▸ **The problem**:
Give back only the lines in the records below from the one with "A-->>F: Productos +" to the one with "W->>A: Evento firmado", both inclusive, word for word.
(Records to process Opens)
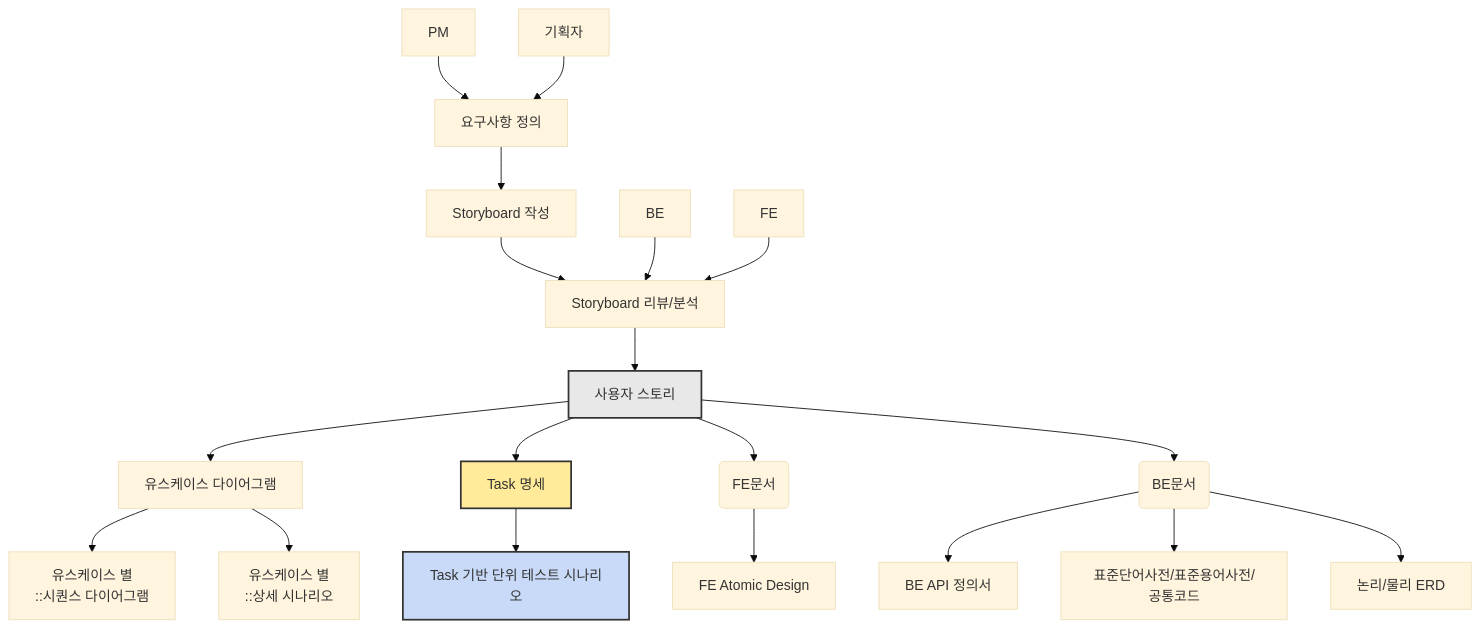
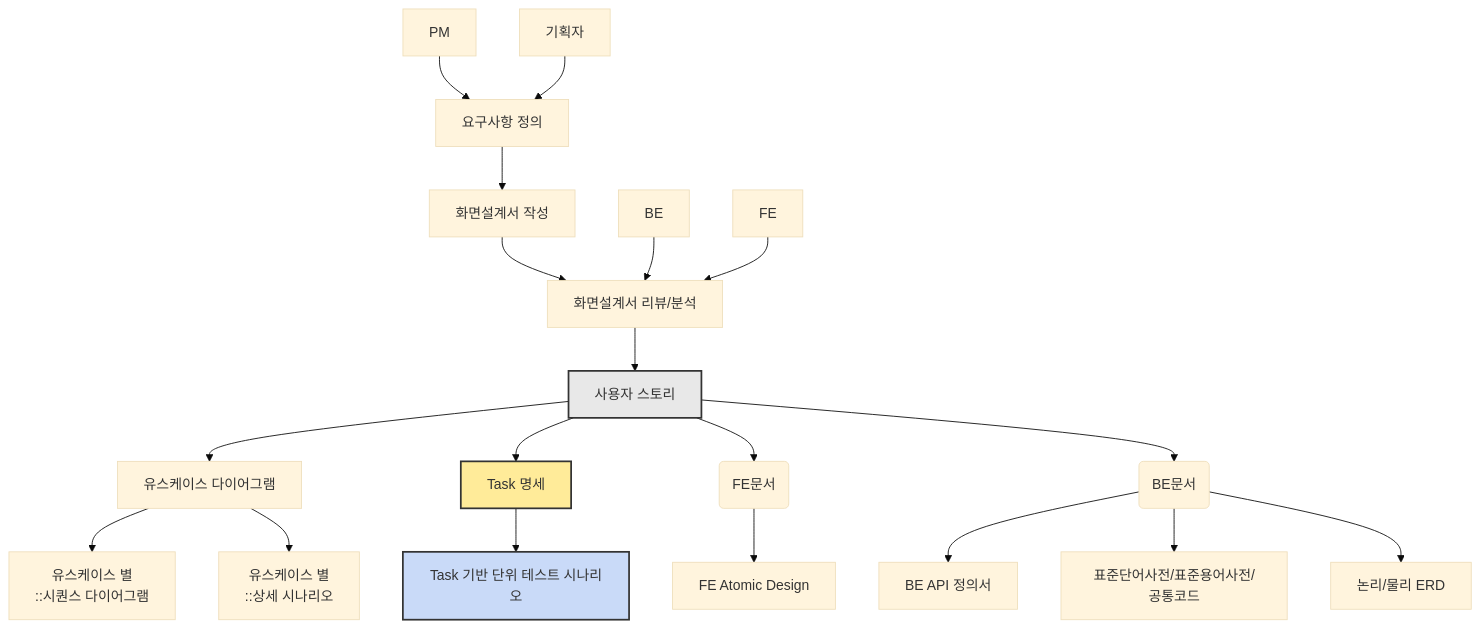
The second of 4 diagrams in documents/README.md (thanksLee/vitamin-monorepo), drawn with Mermaid (base theme) before and after one commit. The commit also changed other lines of this file, not shown here.

````diff
--- a/documents/README.md
+++ b/documents/README.md
@@ -222,30 +114,30 @@
 ```mermaid
 flowchart TD
     PM[PM] --> A[요구사항 정의]
-    A --> B[Storyboard 작성]
+    A --> B[화면설계서 작성]
     기획자[기획자] --> A
-    B --> C[Storyboard 리뷰/분석]
+    B --> C[화면설계서 리뷰/분석]
     BE[BE] --> C
     FE[FE] --> C
 
     C --> D[사용자 스토리]
 
     D --> E[유스케이스 다이어그램]
     E --> F[유스케이스 별<br/>::시퀀스 다이어그램]
     E --> G[유스케이스 별<br/>::상세 시나리오]
     D --> H[Task 명세]
     H --> I[Task 기반 단위 테스트 시나리오]
     D --> J(FE문서)
     D --> K(BE문서)
 
     J --> L[FE Atomic Design]
 
     K --> M[BE API 정의서]
     K --> N[표준단어사전/표준용어사전/공통코드]
     K --> O[논리/물리 ERD]
 
     %% 스타일 정의 %%
     style D fill:#e8e8e8,stroke:#333,stroke-width:2px;
     style H fill:#ffeb99,stroke:#333,stroke-width:2px;
     style I fill:#c9daf8,stroke:#333,stroke-width:2px;
 ```
````
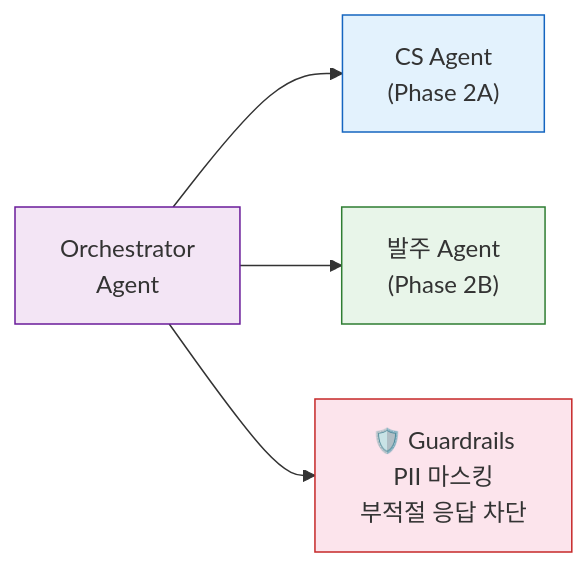
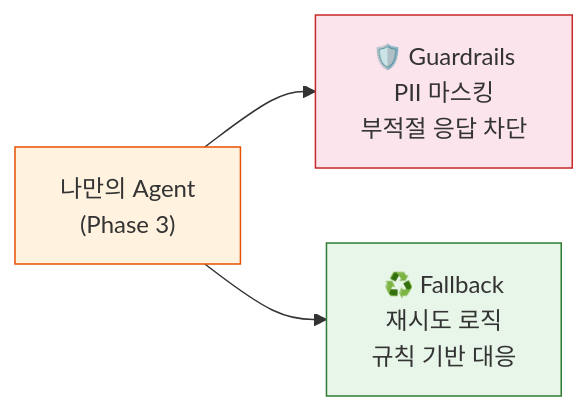
Before and after one commit to kjhyuok/rcg-agentcore-workshop-guide: the diagram in docs/appendix/next-steps.md, drawn with Mermaid. The commit also changed other lines of this file and 28 other files, not shown here.

````diff
--- a/docs/appendix/next-steps.md
+++ b/docs/appendix/next-steps.md
@@ -66,11 +66,9 @@
 ```mermaid
 graph LR
-    OR["Orchestrator<br/>Agent"] --> CS["CS Agent<br/>(Phase 2A)"]
-    OR --> DM["발주 Agent<br/>(Phase 2B)"]
-    OR --> GR["🛡️ Guardrails<br/>PII 마스킹<br/>부적절 응답 차단"]
+    MY["나만의 Agent<br/>(Phase 3)"] --> GR["🛡️ Guardrails<br/>PII 마스킹<br/>부적절 응답 차단"]
+    MY --> FB["♻️ Fallback<br/>재시도 로직<br/>규칙 기반 대응"]
 
-    style OR fill:#f3e5f5,stroke:#6a1b9a
-    style CS fill:#e3f2fd,stroke:#1565c0
-    style DM fill:#e8f5e9,stroke:#2e7d32
+    style MY fill:#fff3e0,stroke:#e65100
     style GR fill:#fce4ec,stroke:#c62828
+    style FB fill:#e8f5e9,stroke:#2e7d32
 ```
````
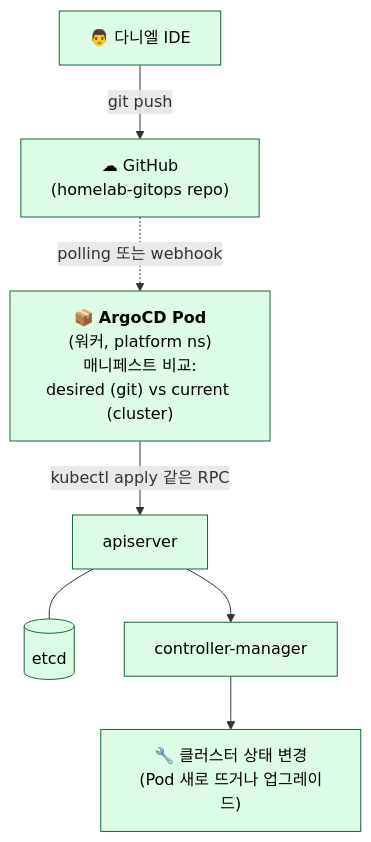
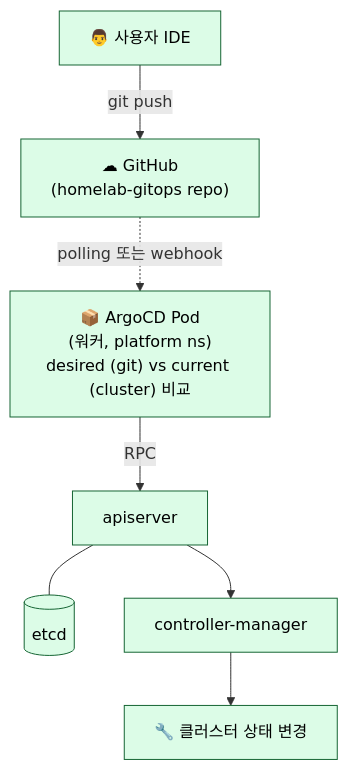
The tenth of 13 diagrams in _wiki/homelab.md (currenjin/currenjin.github.io), drawn with Mermaid before and after one commit. The commit also changed other lines of this file, not shown here.

````diff
--- a/_wiki/homelab.md
+++ b/_wiki/homelab.md
@@ -686,20 +441,20 @@
 ```mermaid
 flowchart TB
-  Daniel["👨 다니엘 IDE"]
+  Daniel["👨 사용자 IDE"]
   GH["☁ GitHub<br/>(homelab-gitops repo)"]
-  Argo["📦 <b>ArgoCD Pod</b><br/>(워커, platform ns)<br/>매니페스트 비교:<br/>desired (git) vs current (cluster)"]
+  Argo["📦 ArgoCD Pod<br/>(워커, platform ns)<br/>desired (git) vs current (cluster) 비교"]
   API["apiserver"]
   ETCD[("etcd")]
   CM["controller-manager"]
-  Cluster["🔧 클러스터 상태 변경<br/>(Pod 새로 뜨거나 업그레이드)"]
+  Cluster["🔧 클러스터 상태 변경"]
 
-  Daniel -- "git push" --> GH
-  GH -. "polling 또는 webhook" .-> Argo
-  Argo -- "kubectl apply 같은 RPC" --> API
+  Daniel -- git push --> GH
+  GH -. polling 또는 webhook .-> Argo
+  Argo -- RPC --> API
   API --- ETCD
   API --> CM
   CM --> Cluster
 
   classDef green fill:#dcfce7,stroke:#166534,color:#000
   class Daniel,GH,Argo,API,ETCD,CM,Cluster green
 ```
````
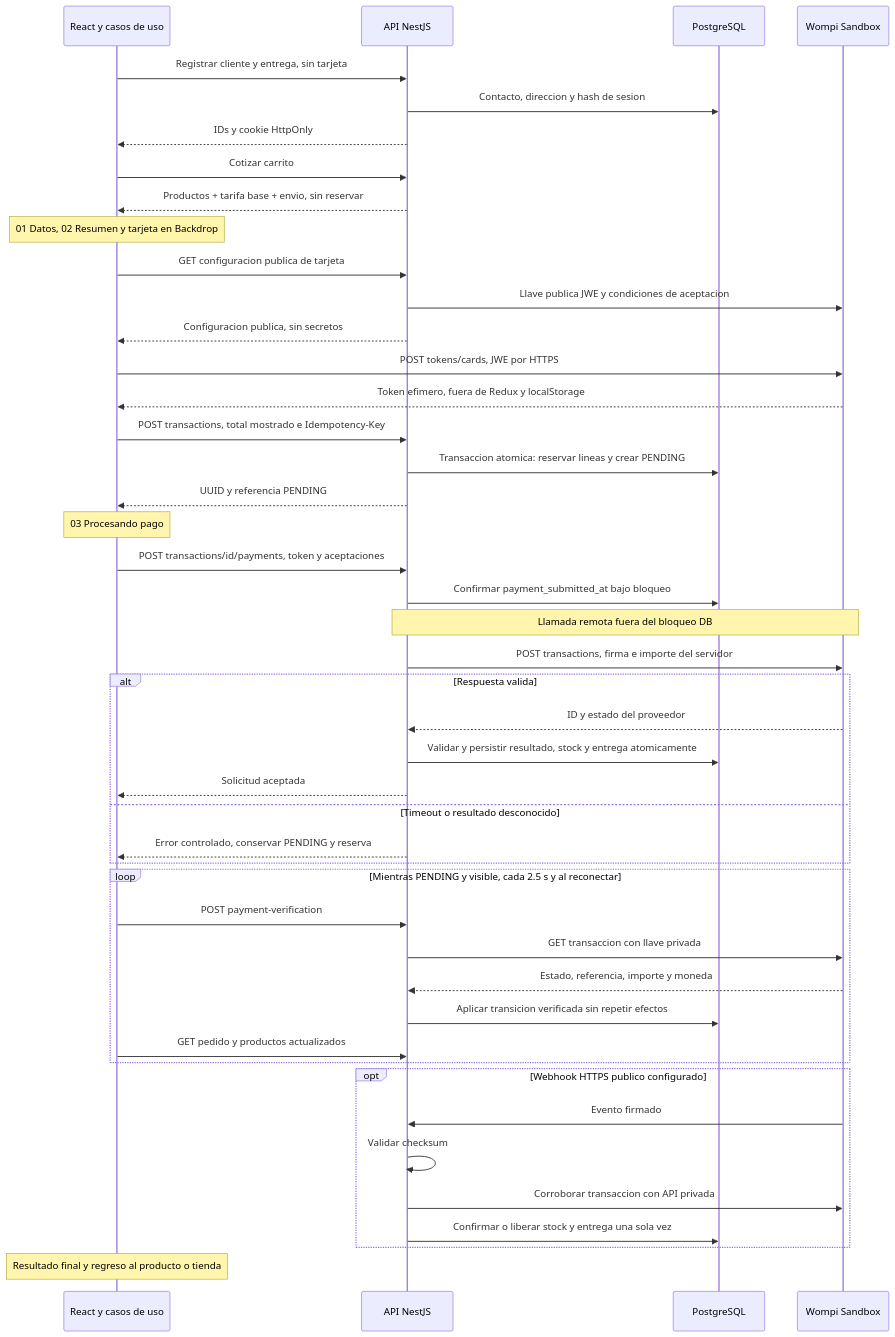
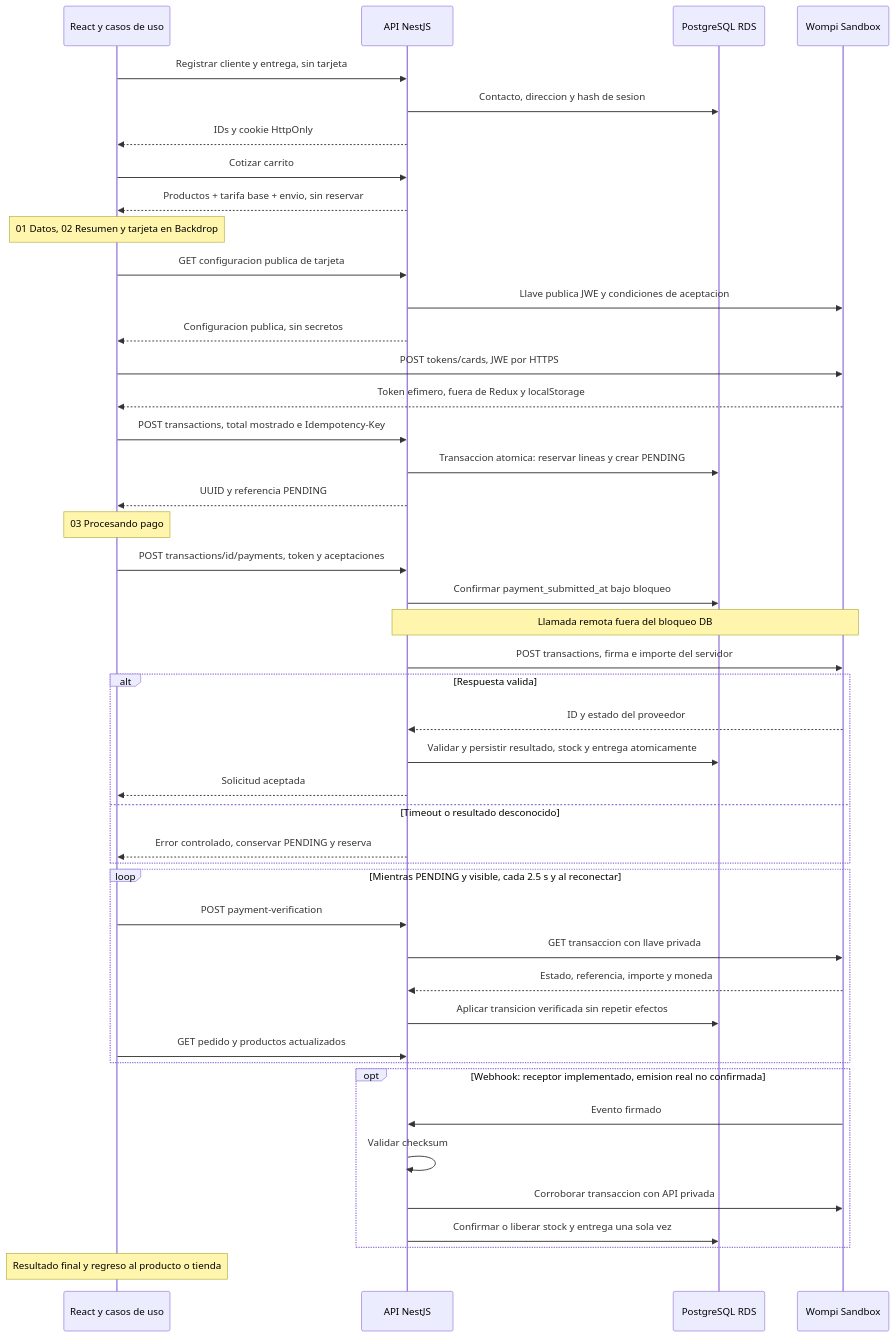
The second of 2 diagrams in README.md (blush-atelier/blush-atelier-api), drawn with Mermaid before and after one commit. The commit also changed other lines of this file and 2 other files, not shown here.

Commit message:
docs(delivery): finalize public URLs and synchronize deployment diagrams

````diff
--- a/README.md
+++ b/README.md
@@ -113,47 +114,47 @@
 ```mermaid
 sequenceDiagram
     participant F as React y casos de uso
     participant A as API NestJS
-    participant D as PostgreSQL
+    participant D as PostgreSQL RDS
     participant W as Wompi Sandbox
     F->>A: Registrar cliente y entrega, sin tarjeta
     A->>D: Contacto, direccion y hash de sesion
     A-->>F: IDs y cookie HttpOnly
     F->>A: Cotizar carrito
     A-->>F: Productos + tarifa base + envio, sin reservar
     Note over F: 01 Datos, 02 Resumen y tarjeta en Backdrop
     F->>A: GET configuracion publica de tarjeta
     A->>W: Llave publica JWE y condiciones de aceptacion
     A-->>F: Configuracion publica, sin secretos
     F->>W: POST tokens/cards, JWE por HTTPS
     W-->>F: Token efimero, fuera de Redux y localStorage
     F->>A: POST transactions, total mostrado e Idempotency-Key
     A->>D: Transaccion atomica: reservar lineas y crear PENDING
     A-->>F: UUID y referencia PENDING
     Note over F: 03 Procesando pago
     F->>A: POST transactions/id/payments, token y aceptaciones
     A->>D: Confirmar payment_submitted_at bajo bloqueo
     Note over A,W: Llamada remota fuera del bloqueo DB
     A->>W: POST transactions, firma e importe del servidor
     alt Respuesta valida
         W-->>A: ID y estado del proveedor
         A->>D: Validar y persistir resultado, stock y entrega atomicamente
         A-->>F: Solicitud aceptada
     else Timeout o resultado desconocido
         A-->>F: Error controlado, conservar PENDING y reserva
     end
     loop Mientras PENDING y visible, cada 2.5 s y al reconectar
         F->>A: POST payment-verification
         A->>W: GET transaccion con llave privada
         W-->>A: Estado, referencia, importe y moneda
         A->>D: Aplicar transicion verificada sin repetir efectos
         F->>A: GET pedido y productos actualizados
     end
-    opt Webhook HTTPS publico configurado
+    opt Webhook: receptor implementado, emision real no confirmada
         W->>A: Evento firmado
         A->>A: Validar checksum
         A->>W: Corroborar transaccion con API privada
         A->>D: Confirmar o liberar stock y entrega una sola vez
     end
     Note over F: Resultado final y regreso al producto o tienda
 ```
````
(Records to process Closes)
▸ **Answer to this exercise**:
     A-->>F: Productos + tarifa base + envio, sin reservar
     Note over F: 01 Datos, 02 Resumen y tarjeta en Backdrop
     F->>A: GET configuracion publica de tarjeta
     A->>W: Llave publica JWE y condiciones de aceptacion
     A-->>F: Configuracion publica, sin secretos
     F->>W: POST tokens/cards, JWE por HTTPS
     W-->>F: Token efimero, fuera de Redux y localStorage
     F->>A: POST transactions, total mostrado e Idempotency-Key
     A->>D: Transaccion atomica: reservar lineas y crear PENDING
     A-->>F: UUID y referencia PENDING
     Note over F: 03 Procesando pago
     F->>A: POST transactions/id/payments, token y aceptaciones
     A->>D: Confirmar payment_submitted_at bajo bloqueo
     Note over A,W: Llamada remota fuera del bloqueo DB
     A->>W: POST transactions, firma e importe del servidor
     alt Respuesta valida
         W-->>A: ID y estado del proveedor
         A->>D: Validar y persistir resultado, stock y entrega atomicamente
         A-->>F: Solicitud aceptada
     else Timeout o resultado desconocido
         A-->>F: Error controlado, conservar PENDING y reserva
     end
     loop Mientras PENDING y visible, cada 2.5 s y al reconectar
         F->>A: POST payment-verification
         A->>W: GET transaccion con llave privada
         W-->>A: Estado, referencia, importe y moneda
         A->>D: Aplicar transicion verificada sin repetir efectos
         F->>A: GET pedido y productos actualizados
     end
-    opt Webhook HTTPS publico configurado
+    opt Webhook: receptor implementado, emision real no confirmada
         W->>A: Evento firmado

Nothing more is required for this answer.